■ WORK ITEM
Wherever the string "Business" appears in the records, return the line that holds it.

■ DATA TO PROCESS
- - - -
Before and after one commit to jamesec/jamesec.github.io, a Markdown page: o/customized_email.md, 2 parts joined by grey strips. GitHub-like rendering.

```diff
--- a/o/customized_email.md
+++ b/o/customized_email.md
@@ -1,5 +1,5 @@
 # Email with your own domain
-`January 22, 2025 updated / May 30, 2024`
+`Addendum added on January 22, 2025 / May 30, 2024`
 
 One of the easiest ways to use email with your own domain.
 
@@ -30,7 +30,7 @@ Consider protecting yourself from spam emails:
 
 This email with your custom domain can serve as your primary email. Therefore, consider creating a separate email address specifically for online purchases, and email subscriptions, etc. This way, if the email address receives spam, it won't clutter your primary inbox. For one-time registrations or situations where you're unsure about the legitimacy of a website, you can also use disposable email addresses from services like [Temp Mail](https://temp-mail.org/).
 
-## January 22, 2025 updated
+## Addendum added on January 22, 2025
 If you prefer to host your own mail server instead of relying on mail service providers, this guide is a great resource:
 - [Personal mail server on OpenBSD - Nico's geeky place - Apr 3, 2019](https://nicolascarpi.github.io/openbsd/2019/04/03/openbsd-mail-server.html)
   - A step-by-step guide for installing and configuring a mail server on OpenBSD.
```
- - - -
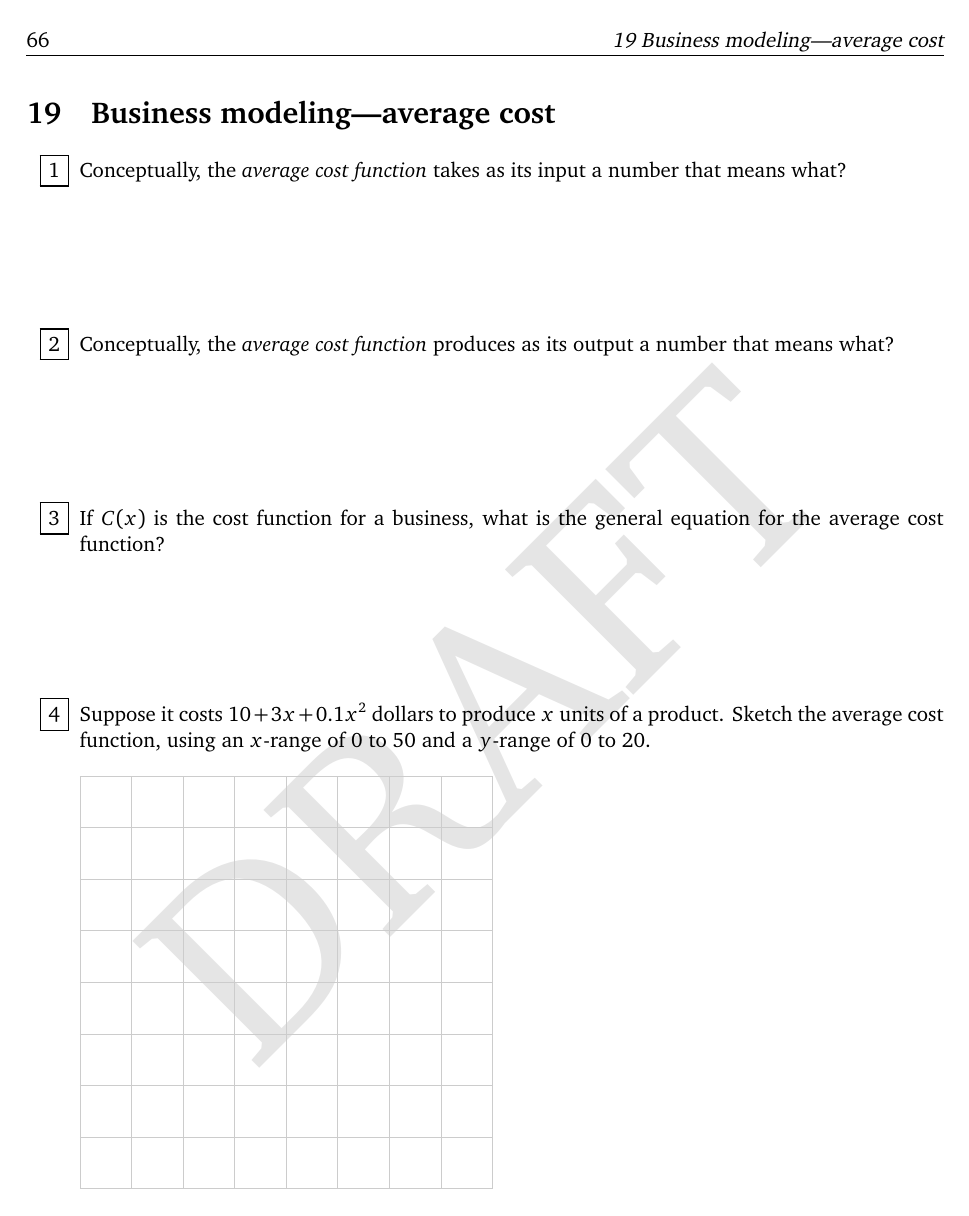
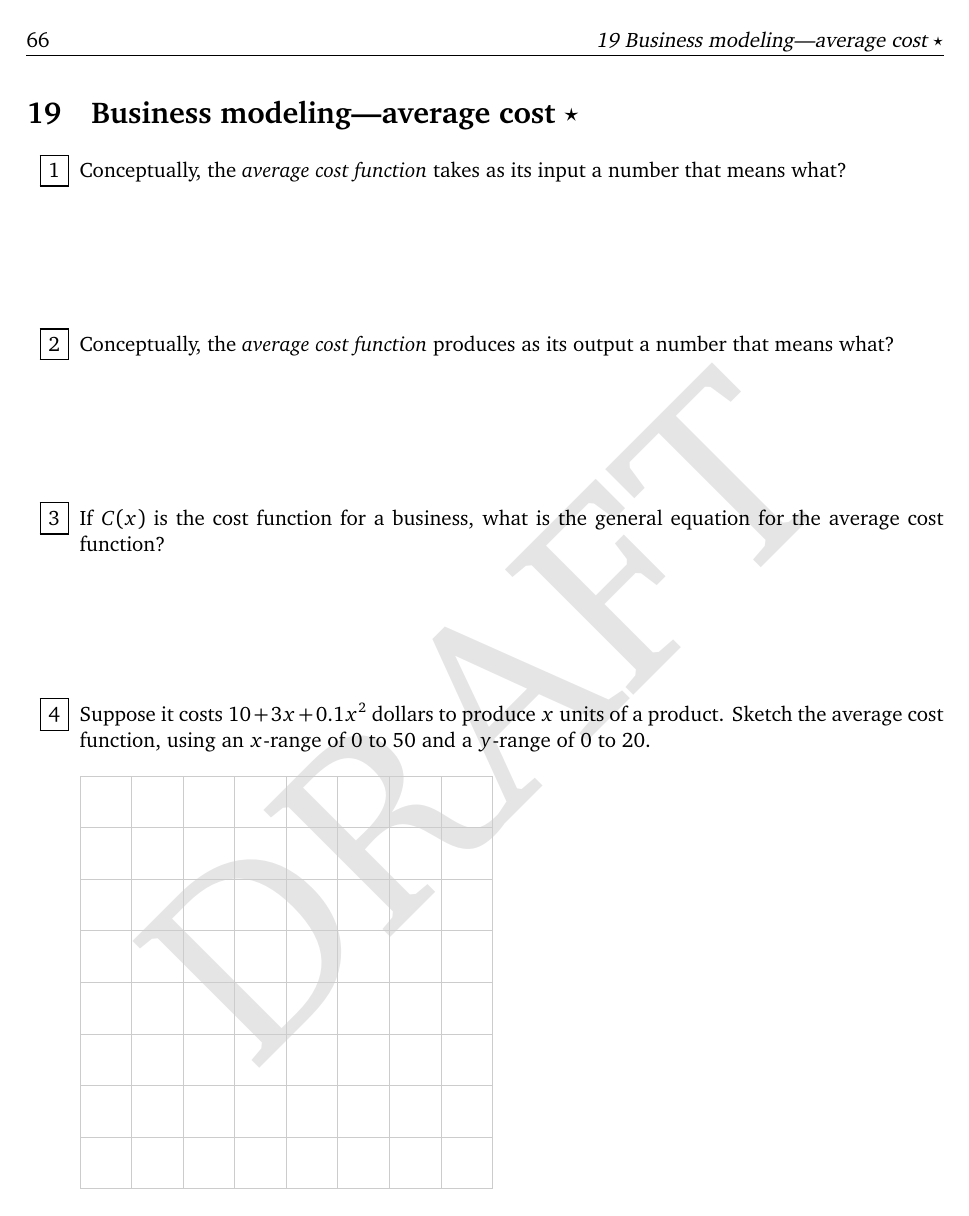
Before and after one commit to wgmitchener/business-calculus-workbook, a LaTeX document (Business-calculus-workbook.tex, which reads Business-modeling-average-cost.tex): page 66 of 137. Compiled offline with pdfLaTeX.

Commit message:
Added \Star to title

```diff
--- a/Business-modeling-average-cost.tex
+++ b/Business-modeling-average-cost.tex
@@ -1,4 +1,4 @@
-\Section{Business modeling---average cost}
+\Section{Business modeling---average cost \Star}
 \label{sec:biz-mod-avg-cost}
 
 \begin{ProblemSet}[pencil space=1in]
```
- - - -
■ YOUR SOLUTION
Before and after one commit to wgmitchener/business-calculus-workbook, a LaTeX document (Business-calculus-workbook.tex, which reads Business-modeling-average-cost.tex): page 66 of 137. Compiled offline with pdfLaTeX.
--- a/Business-modeling-average-cost.tex
+++ b/Business-modeling-average-cost.tex
-\Section{Business modeling---average cost}
+\Section{Business modeling---average cost \Star}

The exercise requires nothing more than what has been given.